But such disclosure is not always easy. Announcing organising strategy and potential innovation milestones to the market can be tricky. Disclose too much and the company could give rivals sensitive information about its innovation pipeline; disclose too little and investors could be kept in the dark and continuous disclosure rules breached in some circumstances.
Hnarakis say innovation disclosure is more problematic in small listed companies. “In large companies, you have greater scope to hide innovations when it is not clear if they are material. For example, a potential product innovation in a large corporate may not be price sensitive, so there is less urgency to disclose it to the market. In a small company, a product innovation could be price sensitive so must be disclosed immediately.”
“…there can be problems if the entrepreneurial CEO is too optimistic about the potential of their company’s innovations. They need to understand their organisation’s disclosure obligations on ASX and learn to stand back and tell the innovation story in a fair, balanced and timely manner to the market.”
Disclosure of strategic alliances can be complex, says Hnarakis. “I’ve been on boards where the organisation forms an alliance with a much larger organisation. Board and management cannot know for sure at the time if that alliance will translate into significant sales and whether it will be material to the share price. The alliance is usually a big deal for the small company, but far less so for the large organisation, which might kill the deal quickly if it does not deliver early results.”
Working with CEOs who have low or no investor relations experience can be another governance challenge with innovation disclosure, says Hnarakis. “The board might work with a founder CEO who has taken a private tech company public and has no experience dealing with shareholders in a listed-company environment. The board has a significant ‘coaching’ role with the CEO to help him or her create an investor relations narrative around the firm’s innovation.”

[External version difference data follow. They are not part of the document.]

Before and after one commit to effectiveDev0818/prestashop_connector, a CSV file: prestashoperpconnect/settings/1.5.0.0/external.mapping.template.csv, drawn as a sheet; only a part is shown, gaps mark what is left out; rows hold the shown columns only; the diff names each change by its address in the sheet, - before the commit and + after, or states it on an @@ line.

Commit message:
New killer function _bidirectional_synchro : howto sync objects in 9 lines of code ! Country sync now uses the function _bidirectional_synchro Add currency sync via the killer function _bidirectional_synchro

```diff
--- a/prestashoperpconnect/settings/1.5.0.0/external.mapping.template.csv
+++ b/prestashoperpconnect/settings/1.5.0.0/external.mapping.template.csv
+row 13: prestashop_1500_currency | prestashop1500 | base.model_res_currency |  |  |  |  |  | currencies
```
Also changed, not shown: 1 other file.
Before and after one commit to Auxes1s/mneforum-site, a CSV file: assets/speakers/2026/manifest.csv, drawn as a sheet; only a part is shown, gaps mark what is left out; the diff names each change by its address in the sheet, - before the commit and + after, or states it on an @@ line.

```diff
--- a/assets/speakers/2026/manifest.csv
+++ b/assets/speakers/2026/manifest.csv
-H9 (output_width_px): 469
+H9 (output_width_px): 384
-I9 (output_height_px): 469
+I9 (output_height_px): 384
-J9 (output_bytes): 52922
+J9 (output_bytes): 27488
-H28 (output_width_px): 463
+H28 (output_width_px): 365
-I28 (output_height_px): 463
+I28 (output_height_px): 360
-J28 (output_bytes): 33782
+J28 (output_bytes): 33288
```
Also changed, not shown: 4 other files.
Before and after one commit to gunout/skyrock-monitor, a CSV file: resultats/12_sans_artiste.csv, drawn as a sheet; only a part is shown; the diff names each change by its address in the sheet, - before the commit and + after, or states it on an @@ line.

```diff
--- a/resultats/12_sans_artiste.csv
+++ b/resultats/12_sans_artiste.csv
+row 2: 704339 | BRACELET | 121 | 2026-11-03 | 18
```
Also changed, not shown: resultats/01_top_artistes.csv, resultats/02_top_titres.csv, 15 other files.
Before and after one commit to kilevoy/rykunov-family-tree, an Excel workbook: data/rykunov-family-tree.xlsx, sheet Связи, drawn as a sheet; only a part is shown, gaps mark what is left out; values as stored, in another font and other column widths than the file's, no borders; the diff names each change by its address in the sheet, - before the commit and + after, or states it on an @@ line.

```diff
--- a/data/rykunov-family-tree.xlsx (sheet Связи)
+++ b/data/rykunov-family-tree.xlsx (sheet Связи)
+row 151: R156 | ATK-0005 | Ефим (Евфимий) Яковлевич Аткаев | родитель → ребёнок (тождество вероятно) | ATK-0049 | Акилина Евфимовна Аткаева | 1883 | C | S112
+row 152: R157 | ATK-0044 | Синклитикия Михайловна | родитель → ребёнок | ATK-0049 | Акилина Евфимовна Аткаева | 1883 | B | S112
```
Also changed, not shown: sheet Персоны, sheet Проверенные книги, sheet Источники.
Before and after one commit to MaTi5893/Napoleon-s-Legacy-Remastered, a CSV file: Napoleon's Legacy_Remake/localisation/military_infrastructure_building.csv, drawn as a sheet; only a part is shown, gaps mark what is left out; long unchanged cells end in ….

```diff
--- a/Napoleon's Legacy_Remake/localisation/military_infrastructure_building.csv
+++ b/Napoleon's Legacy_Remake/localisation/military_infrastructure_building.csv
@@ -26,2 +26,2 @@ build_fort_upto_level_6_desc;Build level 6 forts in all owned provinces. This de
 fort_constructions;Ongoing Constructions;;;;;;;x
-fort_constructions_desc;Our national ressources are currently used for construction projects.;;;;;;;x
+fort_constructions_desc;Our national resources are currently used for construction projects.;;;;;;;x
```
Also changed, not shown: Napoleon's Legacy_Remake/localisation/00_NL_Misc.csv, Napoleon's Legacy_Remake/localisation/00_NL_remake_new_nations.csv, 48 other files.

Boards sometimes must rein in entrepreneurial founders. “The start-up CEO’s great strengths are usually their passion, self-belief and willingness to make sacrifices to build a company,” says Hnarakis. “But there can be problems if the entrepreneurial CEO is too optimistic about the potential of their company’s innovations. They need to understand their organisation’s disclosure obligations on ASX and learn to stand back and tell the innovation story in a fair, balanced and timely manner to the market.”
Company resources are another issue in innovation disclosure, says Hnarakis. “Small listed companies, particularly those still in the pre-revenue phase, want to preserve capital. They do not have funds for in-house investor relations experts and lots of legal advice on innovation disclosure. Issuing market announcements on potential innovations can be costly and time-consuming, so management and the board must be clear on whether the news is material.”
Hnarakis says an advantage of small companies is boards can get closer to the innovations. “There is an old governance saying that boards need short fingers and long noses. That is, they need to be looking closely at the organisation without getting involved in day-to-day management. In smaller firms, boards need to be prepared to be a little more hands-on.”
He adds: “Boards I am on spend time understanding their organisation’s innovation pipeline. Directors get a feel for innovations that are more significant than others and will need timely market disclosure, and those that stay under the radar for a little longer. It can be a fine line knowing what the organisation should disclose on innovation, but the challenge is even greater if directors are not close enough to the business.”